Siemek: I have worked in both, so I do have a feel for both private sector and public sector.  They are definitely two different environments, two different cultures.  I would say that some of the benefits for working for state governments, especially for the State of North Carolina, is just the quality of life, I would say.  Some positions don’t have to work a lot of hours, it does have its peaks, it’s not necessarily like private, where it’s 24/7 a lot of times.  I do say we have a good work-life balance, and we have great benefits.  If you’re ready to work, and work hard, then there are jobs here for you.

TW: What would you tell folks about the event tomorrow? 

Siemek: You can join the career expo from 9 a.m. to 4 p.m., where all state agencies will participate, and you could come and meet with recruiters from all the agencies.  We also have resources available for those transitioning from the military, and for their spouses, and for those with disabilities.  We will have rooms highlighting agencies in particular, especially IT, because that’s the group we’re looking at right now.  Please join us!  We’re really excited, we love North Carolina.  Come to North Carolina and work with us.

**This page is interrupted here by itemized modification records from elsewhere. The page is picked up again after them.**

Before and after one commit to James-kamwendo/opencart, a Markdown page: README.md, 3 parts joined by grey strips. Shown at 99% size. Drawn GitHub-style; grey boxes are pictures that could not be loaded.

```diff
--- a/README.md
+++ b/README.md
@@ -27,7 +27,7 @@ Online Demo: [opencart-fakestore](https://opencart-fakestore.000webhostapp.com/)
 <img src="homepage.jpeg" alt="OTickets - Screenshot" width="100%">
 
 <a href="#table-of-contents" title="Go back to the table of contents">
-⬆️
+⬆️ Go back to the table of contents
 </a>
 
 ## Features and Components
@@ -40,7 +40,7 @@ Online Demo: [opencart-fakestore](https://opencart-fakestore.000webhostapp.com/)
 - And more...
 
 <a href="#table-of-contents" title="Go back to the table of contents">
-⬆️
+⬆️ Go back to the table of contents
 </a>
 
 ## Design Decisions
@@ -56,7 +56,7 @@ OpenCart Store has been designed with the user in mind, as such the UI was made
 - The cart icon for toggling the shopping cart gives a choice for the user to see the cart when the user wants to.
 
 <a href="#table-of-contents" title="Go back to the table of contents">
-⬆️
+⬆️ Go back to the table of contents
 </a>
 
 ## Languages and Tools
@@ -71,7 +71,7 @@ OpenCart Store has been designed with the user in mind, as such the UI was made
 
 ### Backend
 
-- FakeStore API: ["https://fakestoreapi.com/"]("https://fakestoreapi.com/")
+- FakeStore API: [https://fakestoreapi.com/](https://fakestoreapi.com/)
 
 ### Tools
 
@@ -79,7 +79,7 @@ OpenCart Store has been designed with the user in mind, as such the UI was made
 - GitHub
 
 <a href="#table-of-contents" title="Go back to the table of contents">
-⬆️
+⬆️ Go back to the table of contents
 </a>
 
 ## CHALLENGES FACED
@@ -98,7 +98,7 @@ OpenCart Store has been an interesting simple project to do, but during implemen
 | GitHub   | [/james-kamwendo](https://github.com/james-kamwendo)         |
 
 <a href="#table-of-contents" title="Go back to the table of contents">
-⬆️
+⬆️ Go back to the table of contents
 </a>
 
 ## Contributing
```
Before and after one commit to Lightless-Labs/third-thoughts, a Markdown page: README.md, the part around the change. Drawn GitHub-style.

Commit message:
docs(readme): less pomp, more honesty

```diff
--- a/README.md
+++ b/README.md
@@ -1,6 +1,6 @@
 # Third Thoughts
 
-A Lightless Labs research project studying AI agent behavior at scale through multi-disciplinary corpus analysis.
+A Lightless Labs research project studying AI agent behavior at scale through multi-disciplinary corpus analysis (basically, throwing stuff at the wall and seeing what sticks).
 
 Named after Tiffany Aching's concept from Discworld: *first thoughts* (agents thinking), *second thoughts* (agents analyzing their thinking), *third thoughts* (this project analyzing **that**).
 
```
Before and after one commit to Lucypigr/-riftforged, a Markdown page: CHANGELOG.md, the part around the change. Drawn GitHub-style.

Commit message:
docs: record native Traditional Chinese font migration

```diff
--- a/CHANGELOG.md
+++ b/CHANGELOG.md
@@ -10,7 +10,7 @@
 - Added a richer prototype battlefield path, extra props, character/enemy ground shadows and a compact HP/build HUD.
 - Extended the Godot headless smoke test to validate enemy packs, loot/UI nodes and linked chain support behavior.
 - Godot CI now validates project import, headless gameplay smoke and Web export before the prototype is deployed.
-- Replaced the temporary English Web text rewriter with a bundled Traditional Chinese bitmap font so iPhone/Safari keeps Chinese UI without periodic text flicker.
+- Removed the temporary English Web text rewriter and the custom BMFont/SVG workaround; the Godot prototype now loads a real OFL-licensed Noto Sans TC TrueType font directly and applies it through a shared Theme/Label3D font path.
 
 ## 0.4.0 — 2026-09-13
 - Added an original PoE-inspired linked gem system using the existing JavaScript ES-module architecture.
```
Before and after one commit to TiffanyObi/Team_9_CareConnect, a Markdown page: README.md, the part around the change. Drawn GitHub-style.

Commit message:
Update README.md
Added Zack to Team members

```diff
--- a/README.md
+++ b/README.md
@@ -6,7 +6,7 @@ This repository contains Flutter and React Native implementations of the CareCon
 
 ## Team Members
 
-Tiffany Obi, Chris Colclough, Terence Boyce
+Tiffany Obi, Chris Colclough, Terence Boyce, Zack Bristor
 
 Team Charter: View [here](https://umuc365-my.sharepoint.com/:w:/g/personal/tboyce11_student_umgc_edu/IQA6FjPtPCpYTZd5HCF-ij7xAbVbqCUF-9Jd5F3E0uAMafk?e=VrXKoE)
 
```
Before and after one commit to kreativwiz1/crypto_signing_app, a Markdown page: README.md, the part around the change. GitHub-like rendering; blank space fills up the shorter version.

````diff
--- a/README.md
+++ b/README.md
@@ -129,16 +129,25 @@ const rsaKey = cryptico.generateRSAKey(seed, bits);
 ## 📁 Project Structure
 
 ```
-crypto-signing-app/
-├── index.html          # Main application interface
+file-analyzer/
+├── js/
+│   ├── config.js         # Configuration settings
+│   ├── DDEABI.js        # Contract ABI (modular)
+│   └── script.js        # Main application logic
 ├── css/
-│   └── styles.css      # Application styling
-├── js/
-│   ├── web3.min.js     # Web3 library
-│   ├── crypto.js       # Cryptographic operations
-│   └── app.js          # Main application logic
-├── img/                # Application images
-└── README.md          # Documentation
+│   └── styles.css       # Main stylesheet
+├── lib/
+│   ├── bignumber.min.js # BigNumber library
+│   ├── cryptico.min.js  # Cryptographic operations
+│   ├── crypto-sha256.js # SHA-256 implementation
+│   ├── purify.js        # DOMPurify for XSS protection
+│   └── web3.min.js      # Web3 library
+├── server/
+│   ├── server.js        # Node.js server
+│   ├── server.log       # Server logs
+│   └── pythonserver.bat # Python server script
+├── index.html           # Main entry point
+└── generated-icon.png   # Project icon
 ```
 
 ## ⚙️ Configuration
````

After the interview concluded, Siemek noted that resumes are not required in order for job seekers to participate in the event, nor would they be required to speak to recruiters.  A spokesperson for the State of North Carolina did tell WRAL TechWire “having a resume handy, or other resource from which they can refer to while talking about their experience and interests, may prove helpful.”

“As the event is conducted primarily through chat, participants just need a good internet connection and enthusiasm for public sector work,” the spokesperson added.